The sound of Phrygian and it’s related modes such as Phrygian Major (coming up later in the course) are often associated with Spanish themes and rightfully so. Be it traditional sounding forays or more modern rock excursions, the component that really delivers that Latin flavor is the major chord that’s built on the b2 degree of Phrygian. The jam track here jumps all over the b2 but in a way that’s not as punishing and obvious as the previous metal track.

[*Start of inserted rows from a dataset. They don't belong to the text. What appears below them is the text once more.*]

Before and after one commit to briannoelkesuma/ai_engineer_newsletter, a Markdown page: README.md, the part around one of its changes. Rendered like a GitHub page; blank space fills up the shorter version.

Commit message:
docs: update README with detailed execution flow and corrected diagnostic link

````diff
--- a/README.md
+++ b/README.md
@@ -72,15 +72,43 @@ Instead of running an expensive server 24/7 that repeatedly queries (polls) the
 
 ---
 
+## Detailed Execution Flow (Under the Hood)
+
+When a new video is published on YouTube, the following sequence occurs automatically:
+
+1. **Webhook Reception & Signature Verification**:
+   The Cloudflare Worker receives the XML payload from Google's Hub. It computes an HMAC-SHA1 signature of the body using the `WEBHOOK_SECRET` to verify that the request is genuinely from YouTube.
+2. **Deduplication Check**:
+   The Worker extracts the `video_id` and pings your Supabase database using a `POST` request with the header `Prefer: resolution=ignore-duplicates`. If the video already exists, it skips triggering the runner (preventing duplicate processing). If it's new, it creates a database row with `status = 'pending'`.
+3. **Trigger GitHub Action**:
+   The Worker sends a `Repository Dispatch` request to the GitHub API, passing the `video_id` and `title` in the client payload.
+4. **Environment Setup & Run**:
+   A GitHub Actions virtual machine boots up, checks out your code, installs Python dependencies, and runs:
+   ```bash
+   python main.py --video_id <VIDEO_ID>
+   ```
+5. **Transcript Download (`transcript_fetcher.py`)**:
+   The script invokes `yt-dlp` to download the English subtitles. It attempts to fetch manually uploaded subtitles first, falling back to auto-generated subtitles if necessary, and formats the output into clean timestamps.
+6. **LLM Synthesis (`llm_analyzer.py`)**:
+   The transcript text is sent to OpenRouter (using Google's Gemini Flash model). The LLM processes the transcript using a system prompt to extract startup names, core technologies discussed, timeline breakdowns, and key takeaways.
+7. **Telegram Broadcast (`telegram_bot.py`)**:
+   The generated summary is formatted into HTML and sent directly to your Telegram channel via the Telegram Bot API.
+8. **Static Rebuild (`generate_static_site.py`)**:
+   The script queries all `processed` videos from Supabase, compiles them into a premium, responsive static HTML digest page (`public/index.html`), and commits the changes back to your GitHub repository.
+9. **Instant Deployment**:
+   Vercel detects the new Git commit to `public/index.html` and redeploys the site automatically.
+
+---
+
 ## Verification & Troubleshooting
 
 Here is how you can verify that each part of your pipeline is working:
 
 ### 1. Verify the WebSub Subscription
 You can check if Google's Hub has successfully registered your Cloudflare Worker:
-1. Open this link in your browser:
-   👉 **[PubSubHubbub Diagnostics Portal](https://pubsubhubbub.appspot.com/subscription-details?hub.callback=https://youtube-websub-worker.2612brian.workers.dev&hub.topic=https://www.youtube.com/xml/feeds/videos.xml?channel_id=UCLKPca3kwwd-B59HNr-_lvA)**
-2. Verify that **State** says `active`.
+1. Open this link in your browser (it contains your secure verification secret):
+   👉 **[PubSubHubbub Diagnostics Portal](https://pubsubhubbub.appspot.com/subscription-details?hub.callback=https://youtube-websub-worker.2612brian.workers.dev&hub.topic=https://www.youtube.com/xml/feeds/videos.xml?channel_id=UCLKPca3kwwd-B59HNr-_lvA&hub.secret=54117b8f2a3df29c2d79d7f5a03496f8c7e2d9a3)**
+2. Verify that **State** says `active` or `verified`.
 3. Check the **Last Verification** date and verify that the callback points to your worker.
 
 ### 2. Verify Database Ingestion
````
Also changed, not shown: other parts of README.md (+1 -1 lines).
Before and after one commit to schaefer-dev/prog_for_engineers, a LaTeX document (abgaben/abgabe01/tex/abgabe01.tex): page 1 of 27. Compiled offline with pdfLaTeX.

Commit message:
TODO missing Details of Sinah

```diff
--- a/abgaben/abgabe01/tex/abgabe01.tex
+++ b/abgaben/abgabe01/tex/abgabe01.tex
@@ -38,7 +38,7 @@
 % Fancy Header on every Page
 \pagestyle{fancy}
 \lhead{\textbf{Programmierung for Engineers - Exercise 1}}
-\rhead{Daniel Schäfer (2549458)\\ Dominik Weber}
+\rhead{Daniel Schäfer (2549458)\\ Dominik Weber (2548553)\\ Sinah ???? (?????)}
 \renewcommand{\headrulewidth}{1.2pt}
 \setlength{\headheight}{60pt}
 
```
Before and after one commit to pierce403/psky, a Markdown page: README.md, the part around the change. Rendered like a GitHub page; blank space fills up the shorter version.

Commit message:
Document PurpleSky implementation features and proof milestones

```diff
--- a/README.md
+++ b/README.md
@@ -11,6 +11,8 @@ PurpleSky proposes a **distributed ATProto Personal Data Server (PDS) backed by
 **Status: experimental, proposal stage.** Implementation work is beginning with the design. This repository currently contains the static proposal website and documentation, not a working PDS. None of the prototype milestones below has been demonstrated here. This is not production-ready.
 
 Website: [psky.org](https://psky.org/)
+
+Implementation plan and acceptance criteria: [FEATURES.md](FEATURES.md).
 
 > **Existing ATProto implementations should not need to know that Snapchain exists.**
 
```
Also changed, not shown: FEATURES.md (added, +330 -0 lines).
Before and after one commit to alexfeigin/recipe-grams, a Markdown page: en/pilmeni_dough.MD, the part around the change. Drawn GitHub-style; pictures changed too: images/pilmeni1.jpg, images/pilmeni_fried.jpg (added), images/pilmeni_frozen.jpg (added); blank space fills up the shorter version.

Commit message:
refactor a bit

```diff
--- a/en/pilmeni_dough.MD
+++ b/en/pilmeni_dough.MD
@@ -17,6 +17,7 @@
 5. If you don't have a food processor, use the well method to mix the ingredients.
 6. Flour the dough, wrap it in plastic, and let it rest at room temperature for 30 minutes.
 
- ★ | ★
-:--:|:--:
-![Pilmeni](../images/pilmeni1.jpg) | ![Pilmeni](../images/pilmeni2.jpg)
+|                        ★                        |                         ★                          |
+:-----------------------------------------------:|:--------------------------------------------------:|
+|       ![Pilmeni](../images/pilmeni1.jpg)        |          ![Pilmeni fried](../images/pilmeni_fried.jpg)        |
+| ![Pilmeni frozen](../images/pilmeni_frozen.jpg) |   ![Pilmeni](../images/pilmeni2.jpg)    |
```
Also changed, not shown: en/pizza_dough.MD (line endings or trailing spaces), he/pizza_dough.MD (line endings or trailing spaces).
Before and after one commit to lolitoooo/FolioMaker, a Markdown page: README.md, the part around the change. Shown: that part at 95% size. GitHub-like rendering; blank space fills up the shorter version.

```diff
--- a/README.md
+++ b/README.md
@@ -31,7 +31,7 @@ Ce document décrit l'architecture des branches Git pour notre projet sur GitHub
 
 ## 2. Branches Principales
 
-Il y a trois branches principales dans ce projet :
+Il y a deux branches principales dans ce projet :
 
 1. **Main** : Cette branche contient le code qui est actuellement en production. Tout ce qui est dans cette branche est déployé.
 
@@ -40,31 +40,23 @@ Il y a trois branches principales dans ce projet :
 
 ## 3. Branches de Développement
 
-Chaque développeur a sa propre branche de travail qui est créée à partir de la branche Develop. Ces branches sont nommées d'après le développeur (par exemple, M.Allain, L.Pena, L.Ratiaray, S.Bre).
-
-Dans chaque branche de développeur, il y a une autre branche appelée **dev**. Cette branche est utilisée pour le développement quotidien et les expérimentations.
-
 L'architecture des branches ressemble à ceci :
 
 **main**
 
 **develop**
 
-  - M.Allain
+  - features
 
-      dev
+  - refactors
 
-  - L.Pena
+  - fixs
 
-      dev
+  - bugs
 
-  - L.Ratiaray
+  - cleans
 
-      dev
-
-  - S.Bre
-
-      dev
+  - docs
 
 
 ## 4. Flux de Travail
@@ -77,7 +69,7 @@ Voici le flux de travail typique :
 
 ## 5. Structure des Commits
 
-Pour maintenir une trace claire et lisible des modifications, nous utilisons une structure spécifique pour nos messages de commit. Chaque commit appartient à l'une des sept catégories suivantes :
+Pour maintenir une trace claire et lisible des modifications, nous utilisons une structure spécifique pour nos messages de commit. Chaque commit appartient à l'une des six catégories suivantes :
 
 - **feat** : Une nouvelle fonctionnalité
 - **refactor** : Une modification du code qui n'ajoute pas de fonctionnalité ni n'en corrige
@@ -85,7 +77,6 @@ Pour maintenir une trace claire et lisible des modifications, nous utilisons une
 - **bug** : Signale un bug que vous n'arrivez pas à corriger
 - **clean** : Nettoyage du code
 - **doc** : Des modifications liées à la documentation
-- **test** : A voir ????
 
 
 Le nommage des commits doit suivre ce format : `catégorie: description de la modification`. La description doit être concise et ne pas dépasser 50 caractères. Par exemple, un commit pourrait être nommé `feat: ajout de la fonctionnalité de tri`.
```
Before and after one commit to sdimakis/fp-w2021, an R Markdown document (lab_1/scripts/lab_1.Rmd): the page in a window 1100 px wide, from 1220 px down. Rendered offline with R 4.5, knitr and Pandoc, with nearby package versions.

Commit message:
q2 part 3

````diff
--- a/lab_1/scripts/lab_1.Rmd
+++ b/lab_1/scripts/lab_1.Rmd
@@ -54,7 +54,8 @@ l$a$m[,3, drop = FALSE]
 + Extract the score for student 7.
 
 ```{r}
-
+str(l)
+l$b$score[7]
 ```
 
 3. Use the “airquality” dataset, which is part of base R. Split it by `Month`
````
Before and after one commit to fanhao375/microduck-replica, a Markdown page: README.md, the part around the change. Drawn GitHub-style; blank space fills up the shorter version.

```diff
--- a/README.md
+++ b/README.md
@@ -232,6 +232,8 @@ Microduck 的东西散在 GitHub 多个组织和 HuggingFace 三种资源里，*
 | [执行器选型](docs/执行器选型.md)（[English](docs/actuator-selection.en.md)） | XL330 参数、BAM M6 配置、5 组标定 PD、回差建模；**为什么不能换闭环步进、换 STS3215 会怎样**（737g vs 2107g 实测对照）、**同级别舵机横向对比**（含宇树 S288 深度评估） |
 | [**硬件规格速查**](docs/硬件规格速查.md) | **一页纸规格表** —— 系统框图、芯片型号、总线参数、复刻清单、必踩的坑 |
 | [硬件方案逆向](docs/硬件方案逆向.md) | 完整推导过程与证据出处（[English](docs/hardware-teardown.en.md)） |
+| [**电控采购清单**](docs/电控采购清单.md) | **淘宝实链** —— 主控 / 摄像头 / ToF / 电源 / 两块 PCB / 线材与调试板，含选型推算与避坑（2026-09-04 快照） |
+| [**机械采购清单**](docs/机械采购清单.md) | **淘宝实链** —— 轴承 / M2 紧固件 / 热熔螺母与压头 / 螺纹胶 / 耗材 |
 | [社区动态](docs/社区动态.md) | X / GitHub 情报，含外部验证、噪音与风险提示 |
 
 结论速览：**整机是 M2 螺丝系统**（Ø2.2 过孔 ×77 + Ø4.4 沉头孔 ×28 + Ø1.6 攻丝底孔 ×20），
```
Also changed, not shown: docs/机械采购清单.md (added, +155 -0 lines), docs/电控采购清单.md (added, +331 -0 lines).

In bar two of the jam track an Fmaj7 takes over at the upbeat of beat 2. Check out how Phrygian can glide right over that change and sound great. The catch is the root, in this case E, is the major 7 of the Fmaj7 chord. This is a good thing as playing the root of a maj7 chord is a no-no because it clashes with the 7th of the chord. So, this means you can use Phrygian as a half step below superimposition over maj7 chords! As stated, always use your ear as the final judge because what looks good on paper doesn’t always translate to the real thing.